(EXTRACTED DATA Opens)

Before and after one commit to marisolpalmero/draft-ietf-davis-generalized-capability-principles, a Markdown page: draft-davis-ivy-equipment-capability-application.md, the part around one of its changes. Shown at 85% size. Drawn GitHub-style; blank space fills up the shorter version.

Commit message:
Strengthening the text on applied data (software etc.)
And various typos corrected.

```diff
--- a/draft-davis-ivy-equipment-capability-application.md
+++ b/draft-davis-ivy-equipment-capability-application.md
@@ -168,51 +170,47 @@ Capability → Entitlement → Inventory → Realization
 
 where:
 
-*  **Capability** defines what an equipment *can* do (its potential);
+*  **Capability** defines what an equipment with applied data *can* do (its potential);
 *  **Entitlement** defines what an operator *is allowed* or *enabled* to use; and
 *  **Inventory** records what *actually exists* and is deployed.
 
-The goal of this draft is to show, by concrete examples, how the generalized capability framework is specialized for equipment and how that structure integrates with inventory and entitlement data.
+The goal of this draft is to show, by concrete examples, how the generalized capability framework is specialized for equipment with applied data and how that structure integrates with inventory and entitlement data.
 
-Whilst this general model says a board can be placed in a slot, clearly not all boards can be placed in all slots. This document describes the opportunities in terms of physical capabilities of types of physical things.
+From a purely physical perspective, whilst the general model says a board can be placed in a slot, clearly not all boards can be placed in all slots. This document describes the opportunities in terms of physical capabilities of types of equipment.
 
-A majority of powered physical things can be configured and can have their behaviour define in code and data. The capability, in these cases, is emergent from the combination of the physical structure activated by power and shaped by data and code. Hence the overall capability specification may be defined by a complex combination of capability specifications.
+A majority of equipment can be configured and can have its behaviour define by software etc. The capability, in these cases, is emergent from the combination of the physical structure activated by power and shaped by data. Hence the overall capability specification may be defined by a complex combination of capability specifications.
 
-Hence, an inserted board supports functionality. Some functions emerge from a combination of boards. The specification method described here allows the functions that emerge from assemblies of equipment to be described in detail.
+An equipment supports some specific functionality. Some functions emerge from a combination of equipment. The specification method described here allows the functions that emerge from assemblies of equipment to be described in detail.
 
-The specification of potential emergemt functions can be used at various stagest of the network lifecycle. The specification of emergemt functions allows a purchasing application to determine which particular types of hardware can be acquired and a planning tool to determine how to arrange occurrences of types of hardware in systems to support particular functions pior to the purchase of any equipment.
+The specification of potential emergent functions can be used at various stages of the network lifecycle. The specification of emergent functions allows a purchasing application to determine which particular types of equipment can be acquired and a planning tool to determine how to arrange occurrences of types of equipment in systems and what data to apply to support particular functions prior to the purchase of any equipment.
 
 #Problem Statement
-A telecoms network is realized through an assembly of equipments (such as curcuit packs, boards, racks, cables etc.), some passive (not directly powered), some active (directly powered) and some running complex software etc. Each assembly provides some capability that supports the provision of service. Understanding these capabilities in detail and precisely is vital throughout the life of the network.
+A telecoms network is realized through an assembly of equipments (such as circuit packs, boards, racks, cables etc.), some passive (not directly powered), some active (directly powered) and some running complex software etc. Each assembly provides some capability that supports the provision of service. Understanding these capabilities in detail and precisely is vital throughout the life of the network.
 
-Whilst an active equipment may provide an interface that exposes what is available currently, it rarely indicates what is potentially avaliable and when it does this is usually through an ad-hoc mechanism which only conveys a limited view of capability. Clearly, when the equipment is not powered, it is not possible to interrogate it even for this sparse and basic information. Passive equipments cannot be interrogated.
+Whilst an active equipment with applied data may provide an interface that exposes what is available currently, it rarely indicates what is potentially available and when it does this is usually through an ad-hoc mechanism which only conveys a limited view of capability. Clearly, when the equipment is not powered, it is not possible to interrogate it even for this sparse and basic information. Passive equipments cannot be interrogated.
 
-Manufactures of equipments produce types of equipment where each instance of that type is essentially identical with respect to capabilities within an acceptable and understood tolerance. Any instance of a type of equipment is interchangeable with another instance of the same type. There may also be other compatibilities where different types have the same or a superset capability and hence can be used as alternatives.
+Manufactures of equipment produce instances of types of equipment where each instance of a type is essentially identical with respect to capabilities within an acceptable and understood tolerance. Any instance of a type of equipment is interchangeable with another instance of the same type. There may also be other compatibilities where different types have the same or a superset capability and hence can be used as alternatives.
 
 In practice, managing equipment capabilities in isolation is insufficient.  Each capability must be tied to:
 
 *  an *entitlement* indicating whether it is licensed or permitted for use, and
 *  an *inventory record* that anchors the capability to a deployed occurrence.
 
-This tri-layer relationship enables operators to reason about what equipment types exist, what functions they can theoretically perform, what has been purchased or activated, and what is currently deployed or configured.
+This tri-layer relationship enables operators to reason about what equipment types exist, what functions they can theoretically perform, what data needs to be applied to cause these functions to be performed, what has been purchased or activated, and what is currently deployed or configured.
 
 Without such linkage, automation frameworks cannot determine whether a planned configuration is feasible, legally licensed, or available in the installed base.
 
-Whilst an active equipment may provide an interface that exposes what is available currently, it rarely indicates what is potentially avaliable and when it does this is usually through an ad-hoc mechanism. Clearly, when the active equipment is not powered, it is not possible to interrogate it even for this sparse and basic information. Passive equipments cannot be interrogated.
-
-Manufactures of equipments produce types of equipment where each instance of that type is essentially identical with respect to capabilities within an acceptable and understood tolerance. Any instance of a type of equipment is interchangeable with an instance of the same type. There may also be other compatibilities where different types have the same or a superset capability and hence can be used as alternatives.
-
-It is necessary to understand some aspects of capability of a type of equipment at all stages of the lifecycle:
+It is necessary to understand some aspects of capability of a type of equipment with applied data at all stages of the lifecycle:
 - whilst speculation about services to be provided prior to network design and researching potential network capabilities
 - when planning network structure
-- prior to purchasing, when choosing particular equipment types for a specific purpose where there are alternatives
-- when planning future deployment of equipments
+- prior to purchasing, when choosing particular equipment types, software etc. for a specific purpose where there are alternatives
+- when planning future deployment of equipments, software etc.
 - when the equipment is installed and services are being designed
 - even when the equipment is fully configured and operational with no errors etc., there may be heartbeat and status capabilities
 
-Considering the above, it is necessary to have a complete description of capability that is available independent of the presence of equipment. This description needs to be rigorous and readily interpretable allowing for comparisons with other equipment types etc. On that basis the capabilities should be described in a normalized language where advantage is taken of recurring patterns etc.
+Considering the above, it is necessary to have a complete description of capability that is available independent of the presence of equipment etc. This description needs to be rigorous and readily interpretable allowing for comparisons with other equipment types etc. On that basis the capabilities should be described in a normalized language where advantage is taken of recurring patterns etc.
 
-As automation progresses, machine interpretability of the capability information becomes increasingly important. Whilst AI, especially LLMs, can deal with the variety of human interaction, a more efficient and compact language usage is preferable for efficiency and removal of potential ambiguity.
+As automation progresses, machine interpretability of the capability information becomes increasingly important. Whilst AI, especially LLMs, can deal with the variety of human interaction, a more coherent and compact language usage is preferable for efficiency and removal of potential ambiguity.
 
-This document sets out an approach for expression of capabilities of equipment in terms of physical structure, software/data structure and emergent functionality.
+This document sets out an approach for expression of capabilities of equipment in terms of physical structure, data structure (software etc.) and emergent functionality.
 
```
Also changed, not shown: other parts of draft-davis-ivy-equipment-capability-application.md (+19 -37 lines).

(EXTRACTED DATA Closes)

Looking at the records above, work out how many lines include the word "generalized", then give that number by itself.

3